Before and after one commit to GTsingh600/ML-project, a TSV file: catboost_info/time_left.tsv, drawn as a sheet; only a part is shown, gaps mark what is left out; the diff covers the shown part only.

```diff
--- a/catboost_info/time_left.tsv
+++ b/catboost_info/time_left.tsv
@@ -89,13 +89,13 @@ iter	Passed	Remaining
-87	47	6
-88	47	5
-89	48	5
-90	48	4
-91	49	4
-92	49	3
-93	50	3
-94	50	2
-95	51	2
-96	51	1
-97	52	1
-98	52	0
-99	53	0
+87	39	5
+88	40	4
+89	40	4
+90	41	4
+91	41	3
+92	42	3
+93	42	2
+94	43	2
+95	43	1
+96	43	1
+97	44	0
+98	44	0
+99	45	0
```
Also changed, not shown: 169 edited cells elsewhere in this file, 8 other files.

****

■ **Problem details**
An exact repetition of all the records above is required.

■ **Answer**
Before and after one commit to GTsingh600/ML-project, a TSV file: catboost_info/time_left.tsv, drawn as a sheet; only a part is shown, gaps mark what is left out; the diff covers the shown part only.

```diff
--- a/catboost_info/time_left.tsv
+++ b/catboost_info/time_left.tsv
@@ -89,13 +89,13 @@ iter	Passed	Remaining
-87	47	6
-88	47	5
-89	48	5
-90	48	4
-91	49	4
-92	49	3
-93	50	3
-94	50	2
-95	51	2
-96	51	1
-97	52	1
-98	52	0
-99	53	0
+87	39	5
+88	40	4
+89	40	4
+90	41	4
+91	41	3
+92	42	3
+93	42	2
+94	43	2
+95	43	1
+96	43	1
+97	44	0
+98	44	0
+99	45	0
```
Also changed, not shown: 169 edited cells elsewhere in this file, 8 other files.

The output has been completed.